— AIM OF THE EXERCISE —
From the material below, list every line containing "rectangle".

======== EXERCISE INPUTS

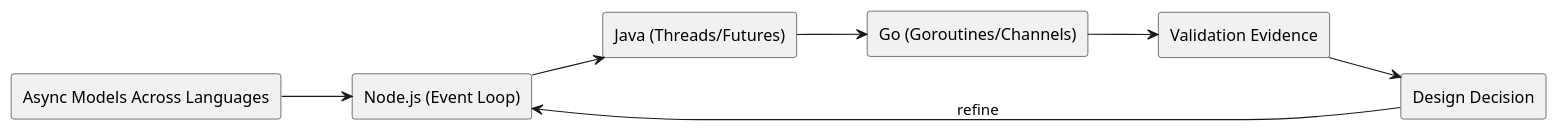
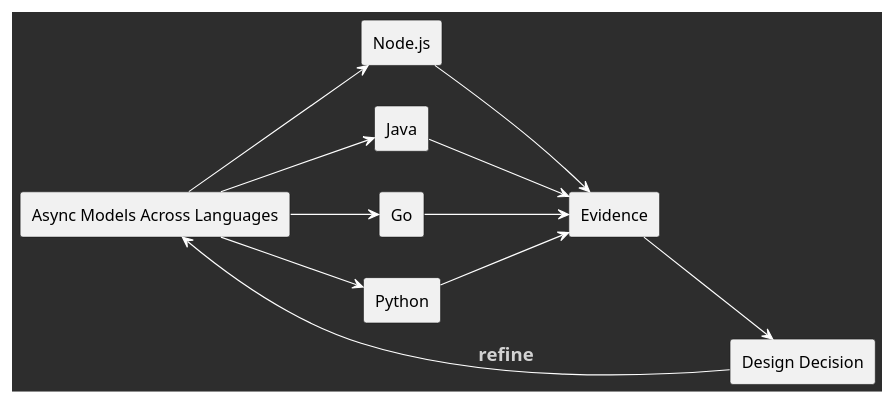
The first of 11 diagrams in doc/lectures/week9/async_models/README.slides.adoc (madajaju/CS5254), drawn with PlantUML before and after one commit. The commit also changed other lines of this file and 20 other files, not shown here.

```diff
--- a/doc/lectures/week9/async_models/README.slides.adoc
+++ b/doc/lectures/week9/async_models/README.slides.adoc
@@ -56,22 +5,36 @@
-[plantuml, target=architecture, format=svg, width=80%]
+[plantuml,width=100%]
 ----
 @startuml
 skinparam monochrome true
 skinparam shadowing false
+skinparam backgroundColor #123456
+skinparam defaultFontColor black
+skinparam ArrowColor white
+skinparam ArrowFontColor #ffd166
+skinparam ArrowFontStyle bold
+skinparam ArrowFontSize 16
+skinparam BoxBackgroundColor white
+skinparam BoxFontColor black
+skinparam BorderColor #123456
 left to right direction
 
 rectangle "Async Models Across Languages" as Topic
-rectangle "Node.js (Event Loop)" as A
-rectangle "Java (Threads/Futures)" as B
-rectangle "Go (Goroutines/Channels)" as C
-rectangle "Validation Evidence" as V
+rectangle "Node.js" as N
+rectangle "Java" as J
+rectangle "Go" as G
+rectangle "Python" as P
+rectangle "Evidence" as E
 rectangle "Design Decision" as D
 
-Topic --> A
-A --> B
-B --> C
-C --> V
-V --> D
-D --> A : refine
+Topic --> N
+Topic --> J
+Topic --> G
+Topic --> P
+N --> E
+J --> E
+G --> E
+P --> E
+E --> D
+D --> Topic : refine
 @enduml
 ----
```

================

— TASK RESULT —
 rectangle "Async Models Across Languages" as Topic
-rectangle "Node.js (Event Loop)" as A
-rectangle "Java (Threads/Futures)" as B
-rectangle "Go (Goroutines/Channels)" as C
-rectangle "Validation Evidence" as V
+rectangle "Node.js" as N
+rectangle "Java" as J
+rectangle "Go" as G
+rectangle "Python" as P
+rectangle "Evidence" as E
 rectangle "Design Decision" as D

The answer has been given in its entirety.